> [TASK REQUIREMENTS]
Search for the word "newValue" in the entries. Each line that holds it should be copied.

--- START ---

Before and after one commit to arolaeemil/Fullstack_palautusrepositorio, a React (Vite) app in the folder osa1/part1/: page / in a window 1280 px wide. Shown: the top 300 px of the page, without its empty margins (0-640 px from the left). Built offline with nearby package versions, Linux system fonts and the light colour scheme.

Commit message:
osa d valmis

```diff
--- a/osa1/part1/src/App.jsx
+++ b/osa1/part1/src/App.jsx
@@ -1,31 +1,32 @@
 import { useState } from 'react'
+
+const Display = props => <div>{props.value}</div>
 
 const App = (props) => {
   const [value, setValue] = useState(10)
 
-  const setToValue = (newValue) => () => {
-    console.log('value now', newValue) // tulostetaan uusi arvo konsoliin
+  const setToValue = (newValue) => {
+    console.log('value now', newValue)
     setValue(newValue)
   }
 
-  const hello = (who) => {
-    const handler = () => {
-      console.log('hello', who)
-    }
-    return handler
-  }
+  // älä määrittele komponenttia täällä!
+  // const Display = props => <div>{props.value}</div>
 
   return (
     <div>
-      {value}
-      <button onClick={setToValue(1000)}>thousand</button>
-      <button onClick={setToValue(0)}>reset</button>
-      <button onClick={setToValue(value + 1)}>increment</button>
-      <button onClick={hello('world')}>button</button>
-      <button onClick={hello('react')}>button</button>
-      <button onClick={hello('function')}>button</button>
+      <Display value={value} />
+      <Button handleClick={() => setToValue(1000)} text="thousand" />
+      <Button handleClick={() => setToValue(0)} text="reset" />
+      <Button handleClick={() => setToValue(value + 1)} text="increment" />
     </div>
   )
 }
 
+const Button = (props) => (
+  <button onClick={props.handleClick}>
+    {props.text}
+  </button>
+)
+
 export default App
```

--- END ---

> [REPLY]
-  const setToValue = (newValue) => () => {
-    console.log('value now', newValue) // tulostetaan uusi arvo konsoliin
+  const setToValue = (newValue) => {
+    console.log('value now', newValue)
     setValue(newValue)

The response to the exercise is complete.